Performance, or affiliate marketing, continues to be a big buzz phrase in the online marketing community. But what specific benefits can your business gain from it? Do you even have the correct type of business to pursue affiliate relationships?
Important questions to consider before you commit human and financial resources to the project.
We all know that B2B marketing is far different from traditional B2C marketing. You need to impart a different message, and you need to gain leads above all else. Consumers are initially more likely to buy on the first visit to your site if you’re selling flowers or shoes than is a company to purchase $200,000 worth of software without negotiation and discussion.
As part of your strategy in determining whether or not affiliate marketing can assist you, you need to determine the following:
What is our current cost of acquisition? Is it currently where you want it to be, or is it, like for many companies, sky rocketing out of control. If it’s currently too high, a good affiliate program could help you level it out, and bring it into the parameters that will allow you to show positive growth.
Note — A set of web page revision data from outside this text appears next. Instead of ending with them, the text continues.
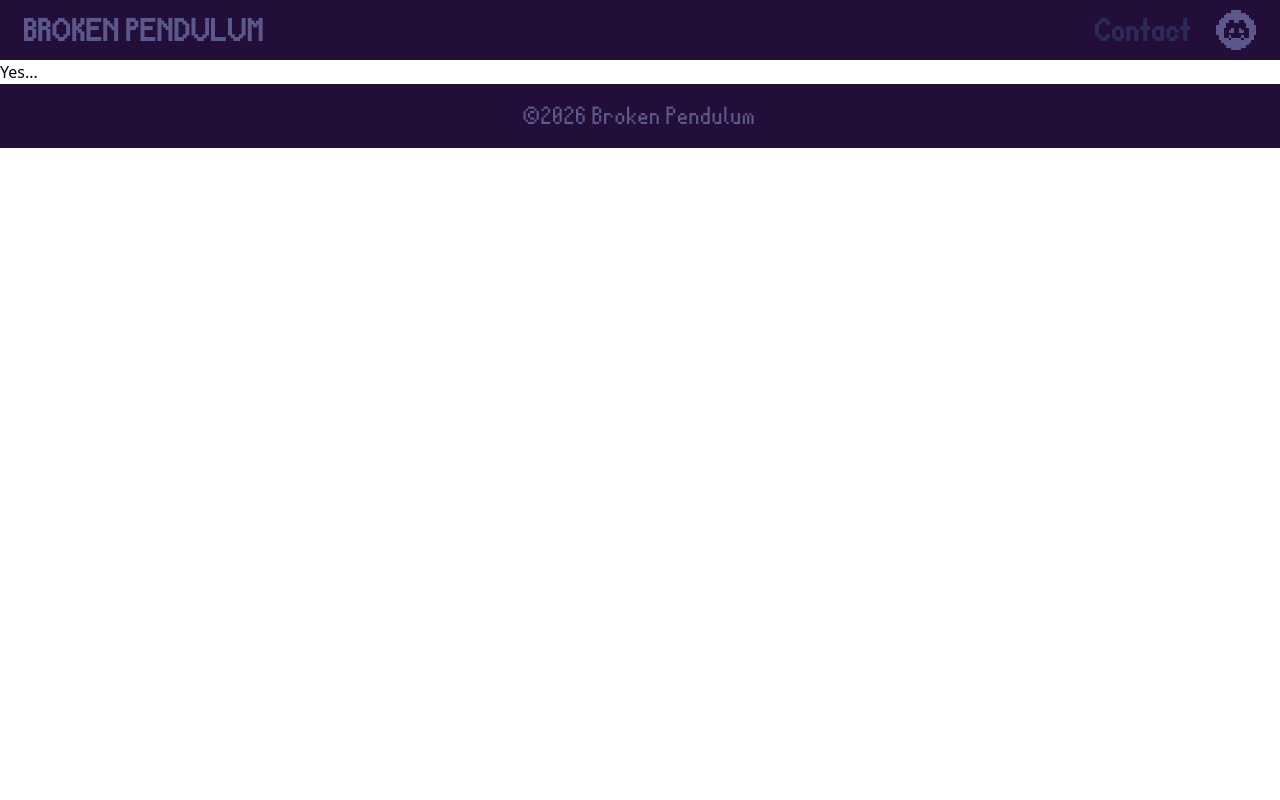
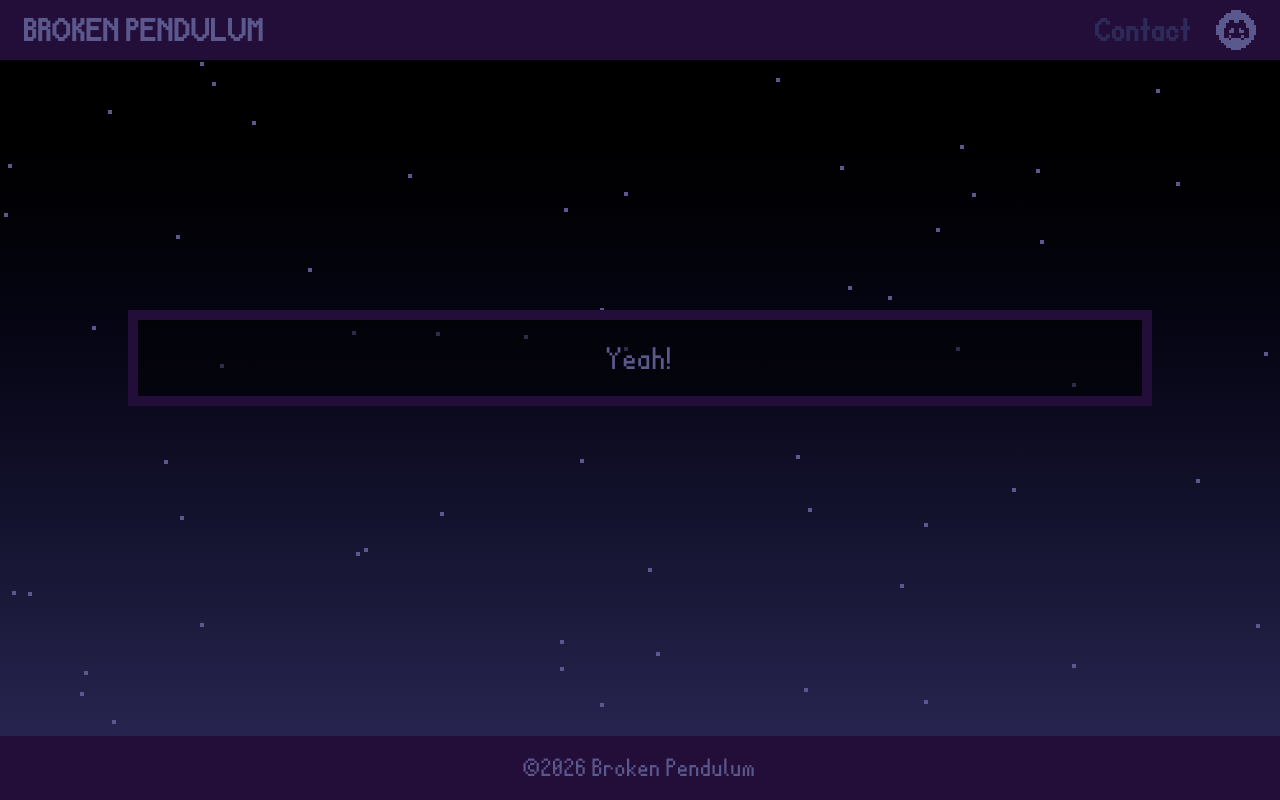
Before and after one commit to Broken-Pendulum/Website, a React (Vite) app: page /#/contact in a window 1280 px wide. Built offline with nearby package versions, Linux system fonts and the light colour scheme; the HTML template or start-up script is replaced by a standard one.

Commit message:
testing contact page effect

```diff
--- a/src/App.tsx
+++ b/src/App.tsx
@@ -16,7 +16,7 @@ function App() {
                         <Route path="/" element={<Home />} />
                         <Route path="/contact" element={<Contact />} />
                         <Route path="*" element={<Home />} />
-                    </Routes>
+                        </Routes>
                     <Footer />
                 </Router>
             </div>
--- a/src/components/Footer.tsx
+++ b/src/components/Footer.tsx
@@ -1,7 +1,7 @@
 
 export default function Footer() {
     return (
-        <footer className="text-twilight bg-dark-amethyst w-full p-4 font-main text-2xl tracking-wide text-center">
+        <footer className="z-50 text-twilight bg-dark-amethyst w-full p-4 font-main text-2xl tracking-wide text-center">
             <p>&copy;{ new Date().getFullYear() } Broken Pendulum </p>
         </footer>
     );
--- a/src/components/Navbar.tsx
+++ b/src/components/Navbar.tsx
@@ -6,11 +6,11 @@ export default function Navbar() {
     return (
         <>
             <div className="w-full bg-dark-amethyst px-6 flex items-center justify-between relative z-50 font-main text-2xl tracking-wide">
-                <Link to="home" className="py-3 font-bold text-twilight text-3xl line-height-0">
+                <Link to="/home" className="py-3 font-bold text-twilight text-3xl line-height-0">
                     BROKEN PENDULUM
                 </Link>
                 <div className="flex items-center gap-6 text-porcelain relative">
-                    <Link to="contact" className="py-3 font-bold text-exosphere hover:text-twilight text-3xl line-height-0">
+                    <Link to="/contact" className="py-3 font-bold text-exosphere hover:text-twilight text-3xl line-height-0">
                         Contact
                     </Link>
                     <a href="https://discord.gg/uKVzsYGa4p" target="_blank">
--- a/src/index.css
+++ b/src/index.css
@@ -19,6 +19,9 @@
     --color-void: #000000;
 }
 
+.pixelImage {
+    image-rendering: pixelated
+}
 
 @theme inline {
   --radius-sm: calc(var(--radius) - 4px);
@@ -96,10 +99,6 @@
   --sidebar-ring: oklch(0.704 0.04 256.788);
 }
 
-.pixelImage {
-    image-rendering: pixelated
-}
-
 .dark {
   --background: oklch(0.129 0.042 264.695);
   --foreground: oklch(0.984 0.003 247.858);
--- a/src/pages/Contact.tsx
+++ b/src/pages/Contact.tsx
@@ -1,7 +1,52 @@
+
+import { useEffect, useRef } from "react"
+
 export default function Contact() {
+    const velocity = 1;
+    const bgLayers = document.getElementsByClassName("background");
+    const lastTick = useRef(Date.now());
+    const deltaTime = useRef(0);
+
+
+    useEffect(() => {
+        const interval = setInterval(() => {
+
+            const currentTime = Date.now();
+            deltaTime.current = (currentTime - lastTick.current)
+            lastTick.current = currentTime;
+            let layer, speed: number, currentYPos: number, newYPos;
+            for (let i = 0; i < bgLayers.length; i++) {
+                layer = bgLayers[i];
+                speed = Number.parseFloat(layer.getAttribute('movement-multiplier') ?? "0") * velocity;
+
+                const yPos = layer.getAttribute('y-pos');
+                if (yPos && yPos == "above-screen") currentYPos = -(layer.clientHeight);
+                else currentYPos = Number.parseFloat(yPos ?? "0");
+
+                newYPos = currentYPos + speed;
+                console.log(newYPos);
+                if (newYPos > window.innerHeight) newYPos = -(layer.clientHeight);
+                layer.setAttribute('style', 'transform: translate3d(0px, ' + newYPos + 'px, 0px)');
+                layer.setAttribute('y-pos', newYPos.toString());
+            }
+        }, 10);
+
+        return () => clearInterval(interval);
+    }, []);
+
     return (
-        <div>
-            Yes...
+        <div className="relative flex grow overflow-hidden bg-fixed bg-gradient-to-b from-void to-exosphere items-center justify-center">
+            <div className="background absolute z-0 bg-[url('@/assets/images/awesome-parallax/stars1.png')] bg-size-[100%] bg-repeat pixelImage min-w-screen h-full" movement-multiplier="2" y-pos="above-screen" />
+            <div className="background absolute z-0 bg-[url('@/assets/images/awesome-parallax/stars2.png')] bg-size-[100%] bg-repeat pixelImage min-w-screen h-full" movement-multiplier="3" y-pos="above-screen" />
+            <div className="background absolute z-0 bg-[url('@/assets/images/awesome-parallax/stars3.png')] bg-size-[100%] bg-repeat pixelImage min-w-screen h-full" movement-multiplier="4" y-pos="above-screen" />
+            <div className="background absolute z-0 bg-[url('@/assets/images/awesome-parallax/stars1.png')] bg-size-[100%] bg-repeat pixelImage min-w-screen h-full" movement-multiplier="2" />
+            <div className="background absolute z-0 bg-[url('@/assets/images/awesome-parallax/stars2.png')] bg-size-[100%] bg-repeat pixelImage min-w-screen h-full" movement-multiplier="3" />
+            <div className="background absolute z-0 bg-[url('@/assets/images/awesome-parallax/stars3.png')] bg-size-[100%] bg-repeat pixelImage min-w-screen h-full" movement-multiplier="4" />
+            <div className="z-10 w-full mx-[10%] text-center mb-20 [word-spacing:0.2rem] md:[word-spacing:0.8rem] font-main text-2xl tracking-wide border-dark-amethyst border-5 sm:border-8 md:border-10 bg-void/50 text-twilight p-5 text-lg sm:text-xl md:text-3xl">
+                <p>
+                    Yeah!
+                </p>
+            </div>
         </div>
     )
 }
```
How long is your sales cycle? The traditional affiliate sales force is used to an instant turnaround for the web traffic they send your way. At the outside, most sales take place within thirty days from the initial click through. If your sales cycle ranges 2+ months and up, will affiliates be interested in promoting your brand? The answer is maybe. You could look at a per lead payout, leveraged by a sales commission at closing. There may be other opportunities as well. To say the least, though, you may encounter some resistance from the super affiliates, until they fully understand what they can gain from a relationship with you.
Will companies buy your product online? It may seem like a simple question, but unless you want an affiliate program that is intensely manual, you need your customers to click the Buy Now button. The option exists to manually add commissions for off line purchases through your traditional sales force if they were referred by an affiliate, but not only does that include work, it could also weigh against you with the super affiliates because of the increased possibility of over sights, mistakes, and even fraud. No one is going to trust you right out of the gate.
Are you willing to compensate sufficiently? The other challenge with B2B affiliate marketing is going to be a lower conversion rate than most super affiliates appreciate. If they are getting 3 sales every 100 clicks with a B2C program, they will be programmed to expect the same from you. More than likely, that’s unrealistic. So it must be made up for with strong payouts for the sales that do close, or at least a decent close payout coupled with a per lead payout. There are a couple of different ways to approach it.
With all of this being said, I want to stress that affiliate marketing is a viable sales channel for B2B. With the proper guidance, you can lower your cost of acquisition, fill your sales pipeline, and broaden your customer base dramatically.
Kevin Webster runs OPMWeb, an outsourced affiliate marketing management firm located in Rochester, NY. You can contact him through his site at http://www.opmweb.com